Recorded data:
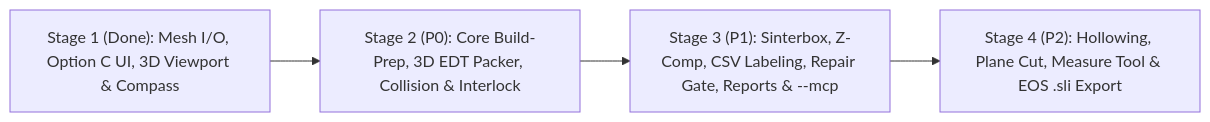
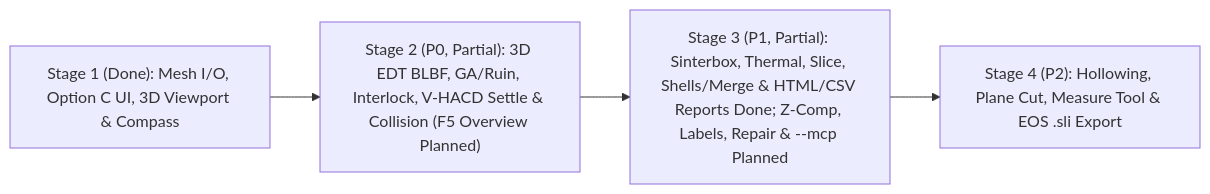
The diagram in docs/sls-feature-matrix.md (yuvalabou/solidcraft), drawn with Mermaid before and after one commit. The commit also changed other lines of this file and 12 other files, not shown here.

````diff
--- a/docs/sls-feature-matrix.md
+++ b/docs/sls-feature-matrix.md
@@ -137,6 +137,6 @@
 ```mermaid
 flowchart LR
-    S1["Stage 1 (Done): Mesh I/O, Option C UI, 3D Viewport & Compass"] --> S2["Stage 2 (P0): Core Build-Prep, 3D EDT Packer, Collision & Interlock"]
-    S2 --> S3["Stage 3 (P1): Sinterbox, Z-Comp, CSV Labeling, Repair Gate, Reports & --mcp"]
+    S1["Stage 1 (Done): Mesh I/O, Option C UI, 3D Viewport & Compass"] --> S2["Stage 2 (P0, Partial): 3D EDT BLBF, GA/Ruin, Interlock, V-HACD Settle & Collision (F5 Overview Planned)"]
+    S2 --> S3["Stage 3 (P1, Partial): Sinterbox, Thermal, Slice, Shells/Merge & HTML/CSV Reports Done; Z-Comp, Labels, Repair & --mcp Planned"]
     S3 --> S4["Stage 4 (P2): Hollowing, Plane Cut, Measure Tool & EOS .sli Export"]
 ```
````
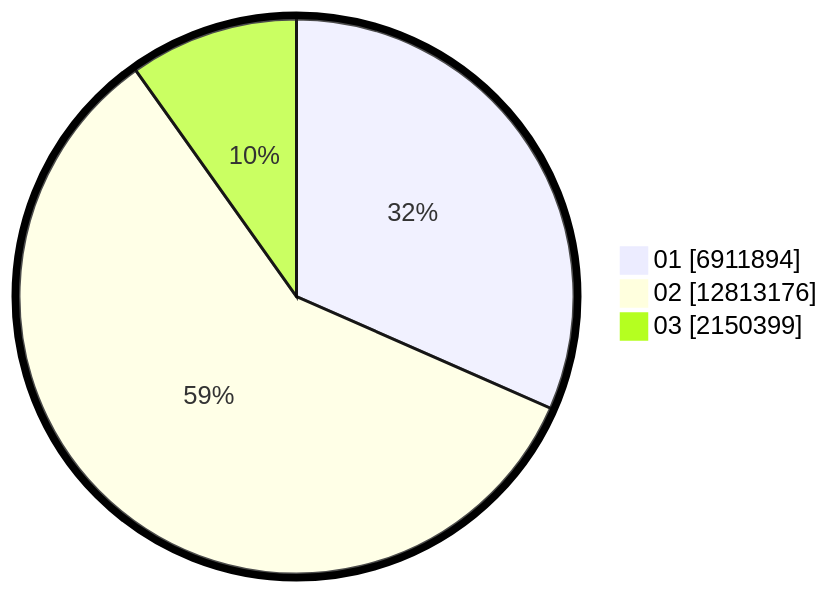
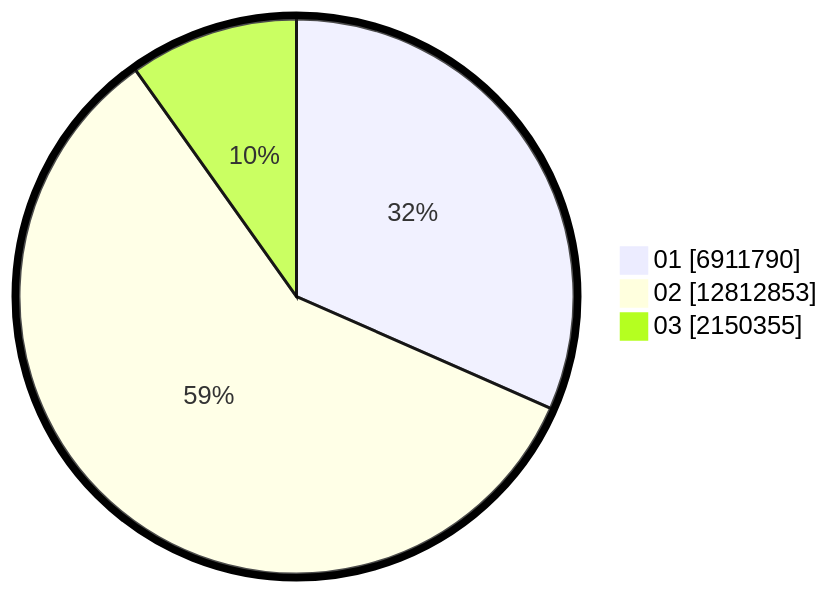
One commit to gigit-pemilu/pemilu-2024 changed the second of 2 diagrams in pilpres/hitung-suara/sub/table-wilayah-32.md. Above: the diagram before and after it, drawn with Mermaid. The commit also changed other lines of this file and 5 other files, not shown here.

````diff
--- a/pilpres/hitung-suara/sub/table-wilayah-32.md
+++ b/pilpres/hitung-suara/sub/table-wilayah-32.md
@@ -15,7 +15,7 @@
 ```mermaid
 %%{init: {"pie": {"textPosition": 0.5}, "themeVariables": {"pieOuterStrokeWidth": "5px"}} }%%
 pie showData
-    "01" : 6911894
-    "02" : 12813176
-    "03" : 2150399
+    "01" : 6911790
+    "02" : 12812853
+    "03" : 2150355
 ```
````
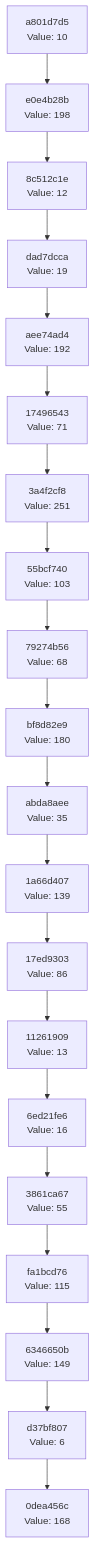
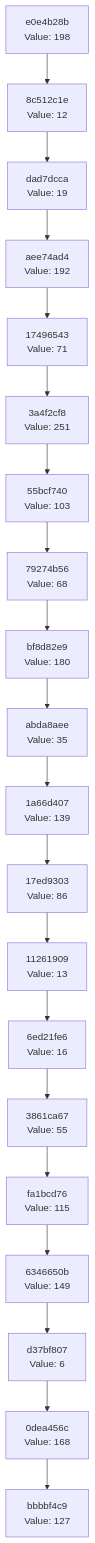
One commit to Abhisheksinha1506/hash-chain-evolver changed the diagram in docs/CHAIN_VISUALIZATION.md. Above: the diagram before and after it, drawn with Mermaid. The commit also changed 2 other files, not shown here.

Commit message:
Evolution Step

````diff
--- a/docs/CHAIN_VISUALIZATION.md
+++ b/docs/CHAIN_VISUALIZATION.md
@@ -3,42 +3,42 @@
 ```mermaid
 graph TD
-    C0["0dea456c<br/>Value: 168"]
-    C1["d37bf807<br/>Value: 6"]
+    C0["bbbbf4c9<br/>Value: 127"]
+    C1["0dea456c<br/>Value: 168"]
     C1 --> C0
-    C2["6346650b<br/>Value: 149"]
+    C2["d37bf807<br/>Value: 6"]
     C2 --> C1
-    C3["fa1bcd76<br/>Value: 115"]
+    C3["6346650b<br/>Value: 149"]
     C3 --> C2
-    C4["3861ca67<br/>Value: 55"]
+    C4["fa1bcd76<br/>Value: 115"]
     C4 --> C3
-    C5["6ed21fe6<br/>Value: 16"]
+    C5["3861ca67<br/>Value: 55"]
     C5 --> C4
-    C6["11261909<br/>Value: 13"]
+    C6["6ed21fe6<br/>Value: 16"]
     C6 --> C5
-    C7["17ed9303<br/>Value: 86"]
+    C7["11261909<br/>Value: 13"]
     C7 --> C6
-    C8["1a66d407<br/>Value: 139"]
+    C8["17ed9303<br/>Value: 86"]
     C8 --> C7
-    C9["abda8aee<br/>Value: 35"]
+    C9["1a66d407<br/>Value: 139"]
     C9 --> C8
-    C10["bf8d82e9<br/>Value: 180"]
+    C10["abda8aee<br/>Value: 35"]
     C10 --> C9
-    C11["79274b56<br/>Value: 68"]
+    C11["bf8d82e9<br/>Value: 180"]
     C11 --> C10
-    C12["55bcf740<br/>Value: 103"]
+    C12["79274b56<br/>Value: 68"]
     C12 --> C11
-    C13["3a4f2cf8<br/>Value: 251"]
+    C13["55bcf740<br/>Value: 103"]
     C13 --> C12
-    C14["17496543<br/>Value: 71"]
+    C14["3a4f2cf8<br/>Value: 251"]
     C14 --> C13
-    C15["aee74ad4<br/>Value: 192"]
+    C15["17496543<br/>Value: 71"]
     C15 --> C14
-    C16["dad7dcca<br/>Value: 19"]
+    C16["aee74ad4<br/>Value: 192"]
     C16 --> C15
-    C17["8c512c1e<br/>Value: 12"]
+    C17["dad7dcca<br/>Value: 19"]
     C17 --> C16
-    C18["e0e4b28b<br/>Value: 198"]
+    C18["8c512c1e<br/>Value: 12"]
     C18 --> C17
-    C19["a801d7d5<br/>Value: 10"]
+    C19["e0e4b28b<br/>Value: 198"]
     C19 --> C18
 ```
````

### WORK REQUIRED
Using the data above, print every line exactly, omitting pictures.

### RESULT BELOW
The diagram in docs/sls-feature-matrix.md (yuvalabou/solidcraft), drawn with Mermaid before and after one commit. The commit also changed other lines of this file and 12 other files, not shown here.

````diff
--- a/docs/sls-feature-matrix.md
+++ b/docs/sls-feature-matrix.md
@@ -137,6 +137,6 @@
 ```mermaid
 flowchart LR
-    S1["Stage 1 (Done): Mesh I/O, Option C UI, 3D Viewport & Compass"] --> S2["Stage 2 (P0): Core Build-Prep, 3D EDT Packer, Collision & Interlock"]
-    S2 --> S3["Stage 3 (P1): Sinterbox, Z-Comp, CSV Labeling, Repair Gate, Reports & --mcp"]
+    S1["Stage 1 (Done): Mesh I/O, Option C UI, 3D Viewport & Compass"] --> S2["Stage 2 (P0, Partial): 3D EDT BLBF, GA/Ruin, Interlock, V-HACD Settle & Collision (F5 Overview Planned)"]
+    S2 --> S3["Stage 3 (P1, Partial): Sinterbox, Thermal, Slice, Shells/Merge & HTML/CSV Reports Done; Z-Comp, Labels, Repair & --mcp Planned"]
     S3 --> S4["Stage 4 (P2): Hollowing, Plane Cut, Measure Tool & EOS .sli Export"]
 ```
````
One commit to gigit-pemilu/pemilu-2024 changed the second of 2 diagrams in pilpres/hitung-suara/sub/table-wilayah-32.md. Above: the diagram before and after it, drawn with Mermaid. The commit also changed other lines of this file and 5 other files, not shown here.

````diff
--- a/pilpres/hitung-suara/sub/table-wilayah-32.md
+++ b/pilpres/hitung-suara/sub/table-wilayah-32.md
@@ -15,7 +15,7 @@
 ```mermaid
 %%{init: {"pie": {"textPosition": 0.5}, "themeVariables": {"pieOuterStrokeWidth": "5px"}} }%%
 pie showData
-    "01" : 6911894
-    "02" : 12813176
-    "03" : 2150399
+    "01" : 6911790
+    "02" : 12812853
+    "03" : 2150355
 ```
````
One commit to Abhisheksinha1506/hash-chain-evolver changed the diagram in docs/CHAIN_VISUALIZATION.md. Above: the diagram before and after it, drawn with Mermaid. The commit also changed 2 other files, not shown here.

Commit message:
Evolution Step

````diff
--- a/docs/CHAIN_VISUALIZATION.md
+++ b/docs/CHAIN_VISUALIZATION.md
@@ -3,42 +3,42 @@
 ```mermaid
 graph TD
-    C0["0dea456c<br/>Value: 168"]
-    C1["d37bf807<br/>Value: 6"]
+    C0["bbbbf4c9<br/>Value: 127"]
+    C1["0dea456c<br/>Value: 168"]
     C1 --> C0
-    C2["6346650b<br/>Value: 149"]
+    C2["d37bf807<br/>Value: 6"]
     C2 --> C1
-    C3["fa1bcd76<br/>Value: 115"]
+    C3["6346650b<br/>Value: 149"]
     C3 --> C2
-    C4["3861ca67<br/>Value: 55"]
+    C4["fa1bcd76<br/>Value: 115"]
     C4 --> C3
-    C5["6ed21fe6<br/>Value: 16"]
+    C5["3861ca67<br/>Value: 55"]
     C5 --> C4
-    C6["11261909<br/>Value: 13"]
+    C6["6ed21fe6<br/>Value: 16"]
     C6 --> C5
-    C7["17ed9303<br/>Value: 86"]
+    C7["11261909<br/>Value: 13"]
     C7 --> C6
-    C8["1a66d407<br/>Value: 139"]
+    C8["17ed9303<br/>Value: 86"]
     C8 --> C7
-    C9["abda8aee<br/>Value: 35"]
+    C9["1a66d407<br/>Value: 139"]
     C9 --> C8
-    C10["bf8d82e9<br/>Value: 180"]
+    C10["abda8aee<br/>Value: 35"]
     C10 --> C9
-    C11["79274b56<br/>Value: 68"]
+    C11["bf8d82e9<br/>Value: 180"]
     C11 --> C10
-    C12["55bcf740<br/>Value: 103"]
+    C12["79274b56<br/>Value: 68"]
     C12 --> C11
-    C13["3a4f2cf8<br/>Value: 251"]
+    C13["55bcf740<br/>Value: 103"]
     C13 --> C12
-    C14["17496543<br/>Value: 71"]
+    C14["3a4f2cf8<br/>Value: 251"]
     C14 --> C13
-    C15["aee74ad4<br/>Value: 192"]
+    C15["17496543<br/>Value: 71"]
     C15 --> C14
-    C16["dad7dcca<br/>Value: 19"]
+    C16["aee74ad4<br/>Value: 192"]
     C16 --> C15
-    C17["8c512c1e<br/>Value: 12"]
+    C17["dad7dcca<br/>Value: 19"]
     C17 --> C16
-    C18["e0e4b28b<br/>Value: 198"]
+    C18["8c512c1e<br/>Value: 12"]
     C18 --> C17
-    C19["a801d7d5<br/>Value: 10"]
+    C19["e0e4b28b<br/>Value: 198"]
     C19 --> C18
 ```
````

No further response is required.